This black and white comic is written by Spanish author Juan Sepulveda and is illustrated by Argentinean artist Hernán Campos. This first issue, titled Face 1/6: Bitter Surprises, is apparently part of a larger six-part series (hence the name Six Faces of a Dice) each with a different style and theme, based on a collection of original short stories written by Sepulveda. Of Six Faces of a Dice, Sepulveda writes, “Puzzling arguments will arise on behalf of other genres and atmospheres that are dreamlike, surreal, and nightmarish, and will transport the reader to a different world where nothing is what it seems.”
The story of Issue One revolves around happenstance, betrayal, and fraternal loyalty (or lack thereof), and Campos’ artwork rises to the task of conveying the heaviness of these themes. The story has a number of settings and uses a number of characters that my be a bit foreign to American readers.
To begin, one of the main settings is a Spanish roadside brothel. This low-rent whorehouse is seedy, to say the least, and Campos' artwork does a great job of rendering the depressing atmosphere of the place. The brothel serves as a stop over for truckers, and, believe me, this place ain't no Stuckey's or Flying J. No ordinary "Lot Lizards", the women in this place are tarted up and are there for one purpose, and one purpose only. I don't know what Spanish law is regarding these establishments, but the one depicted in this comic seems to be out in the open, readily available.
Likewise, one of the more interesting characters in the comic operates in a world outside the normal American sensibilities. Kirill, a Russian citizen living in Spain, is a hitman whose background includes a stint in the Kosovo conflict. These mercenaries were responsible for untold horrors in the former Czechoslovakia and after the war, apparently some of them made their way to Spain. In Spain, they hired themselves out to do all sorts of dirty work. In Six Faces of a Dice, Kirill exists in an emotionless shell, hiring himself out to do the dirty work that others couldn't stomach. His face remains blank throughout the entire comic, even as he puts a bullet into an innocent man.
I was quickly drawn into the story because there seemed to be a number of unrelated things occurring at once. In the span of 14 pages, though, everything coalesced and all my questions were answered in an interesting and satisying way that made me want to hear other stories about these characters. The version of the comic I got suffers from a rather stilted English translation, which pulls a bit from the emotional impact of the tale, but Sepulveda has said that a new translation is forthcoming, and I am looking forward to seeing that.
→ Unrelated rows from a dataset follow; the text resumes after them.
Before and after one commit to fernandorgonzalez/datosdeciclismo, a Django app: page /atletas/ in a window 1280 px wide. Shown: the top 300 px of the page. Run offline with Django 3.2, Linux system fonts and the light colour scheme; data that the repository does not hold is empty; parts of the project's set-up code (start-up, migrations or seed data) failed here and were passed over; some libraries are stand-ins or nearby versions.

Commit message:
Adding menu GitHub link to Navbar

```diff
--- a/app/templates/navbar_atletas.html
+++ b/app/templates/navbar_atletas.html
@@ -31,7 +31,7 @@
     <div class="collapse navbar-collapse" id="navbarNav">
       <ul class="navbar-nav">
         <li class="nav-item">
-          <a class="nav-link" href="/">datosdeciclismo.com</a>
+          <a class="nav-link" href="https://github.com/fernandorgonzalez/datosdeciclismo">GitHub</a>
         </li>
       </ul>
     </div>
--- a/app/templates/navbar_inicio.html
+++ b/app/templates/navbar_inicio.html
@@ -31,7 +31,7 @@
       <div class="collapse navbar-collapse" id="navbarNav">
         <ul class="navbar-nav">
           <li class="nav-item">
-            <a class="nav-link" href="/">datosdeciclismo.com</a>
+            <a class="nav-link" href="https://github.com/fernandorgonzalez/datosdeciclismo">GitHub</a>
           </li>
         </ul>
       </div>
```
Even in this translation, the writing is powerful. The artwork of Six Faces of a Dice is very engaging and the pacing is fast enough to have kept me turning the pages.
Still, the comic points to a bright future for Juan Sepulveda and Hernán Campos, and I recommend grabbing a copy so that in a few years time you can show it to your friends and prove to them that you were there at the beginning.
More information about Six Faces of a Dice can be found here.
More information about StudioComix can be found here.